While addressing a press conference on Monday, March 9, 2015, Centre for Social Justice had accused the Peoples Democratic Party and the All Progressives Congress of squandering over N4.96bn on campaigns. The Lead Director, CSJ, Mr. Eze Onyekpere, said the PDP expended N3.5 billion on publicity between December last year and February this year while the APC spent N1.42 billion during the same period. According to Eze, the APC spent N332 million in the newspapers to campaign for Mr. Buhari and another N1.09 billion in other media outlets. On its part, the PDP spent N1.05 billion in the print media to promote Mr. Jonathan and another N2.5 billion in other media outlets.

The point here is that given the quantum of resources allegedly deployed into the 2015 General Elections by the Peoples Democratic Party and its presidential standard bearer, Goodluck Jonathan, the party should have won with a landslide. The reverse is however the case as the party lost its leadership of both the executive and legislative arm of government on March 28. This is very instructive. It reveals that vote buying alone is not the magic wand to winning elections in Nigeria.
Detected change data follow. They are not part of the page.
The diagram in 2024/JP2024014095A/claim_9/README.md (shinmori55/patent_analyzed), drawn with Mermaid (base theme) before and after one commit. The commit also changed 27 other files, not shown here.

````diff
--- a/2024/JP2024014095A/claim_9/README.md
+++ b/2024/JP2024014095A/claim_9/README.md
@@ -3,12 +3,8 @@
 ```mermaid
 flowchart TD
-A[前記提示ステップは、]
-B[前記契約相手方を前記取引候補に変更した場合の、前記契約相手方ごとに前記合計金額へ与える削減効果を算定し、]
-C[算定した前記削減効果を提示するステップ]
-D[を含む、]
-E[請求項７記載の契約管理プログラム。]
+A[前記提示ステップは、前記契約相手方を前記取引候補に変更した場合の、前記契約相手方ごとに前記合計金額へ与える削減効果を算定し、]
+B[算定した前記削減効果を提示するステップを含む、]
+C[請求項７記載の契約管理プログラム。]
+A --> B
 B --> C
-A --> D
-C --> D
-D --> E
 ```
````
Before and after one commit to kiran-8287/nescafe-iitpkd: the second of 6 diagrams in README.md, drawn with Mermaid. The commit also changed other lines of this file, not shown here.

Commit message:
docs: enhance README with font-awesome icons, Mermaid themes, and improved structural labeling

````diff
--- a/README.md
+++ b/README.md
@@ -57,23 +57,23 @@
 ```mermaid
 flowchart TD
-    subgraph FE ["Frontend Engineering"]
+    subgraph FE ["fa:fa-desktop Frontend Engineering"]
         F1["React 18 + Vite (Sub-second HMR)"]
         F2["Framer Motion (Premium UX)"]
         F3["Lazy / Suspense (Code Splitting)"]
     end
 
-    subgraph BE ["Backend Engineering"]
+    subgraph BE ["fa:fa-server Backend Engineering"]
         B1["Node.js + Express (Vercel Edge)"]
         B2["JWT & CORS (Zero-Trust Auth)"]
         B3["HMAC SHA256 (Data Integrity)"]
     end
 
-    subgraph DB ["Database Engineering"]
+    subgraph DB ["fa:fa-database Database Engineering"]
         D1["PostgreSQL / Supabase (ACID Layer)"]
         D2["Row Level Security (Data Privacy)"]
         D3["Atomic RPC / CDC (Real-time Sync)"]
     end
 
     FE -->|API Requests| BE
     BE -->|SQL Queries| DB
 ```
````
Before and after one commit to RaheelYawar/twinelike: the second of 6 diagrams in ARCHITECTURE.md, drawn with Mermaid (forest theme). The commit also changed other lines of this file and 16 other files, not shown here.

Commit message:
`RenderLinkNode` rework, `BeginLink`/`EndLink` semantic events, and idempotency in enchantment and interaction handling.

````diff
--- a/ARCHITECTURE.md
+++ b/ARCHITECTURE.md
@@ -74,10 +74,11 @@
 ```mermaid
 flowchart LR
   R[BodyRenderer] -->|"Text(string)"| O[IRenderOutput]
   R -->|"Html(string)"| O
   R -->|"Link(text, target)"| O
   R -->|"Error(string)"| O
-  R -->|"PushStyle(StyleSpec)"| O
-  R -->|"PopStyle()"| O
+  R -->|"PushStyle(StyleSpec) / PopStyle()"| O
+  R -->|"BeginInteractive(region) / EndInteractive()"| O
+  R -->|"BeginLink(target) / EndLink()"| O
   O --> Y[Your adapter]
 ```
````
Although money matters, other factors that determines good electoral fortunes include the popularity of the party seeking the votes, the personality of the candidates, primordial sentiments such as ethnicity, religion, economic status, academic qualification, oratorical prowess as well as party manifestoes, state of the economy, security, infrastructure and the ability of the governing party to deliver on its electoral promises.

Jide is the Executive Director of OJA Development Consult, Abuja.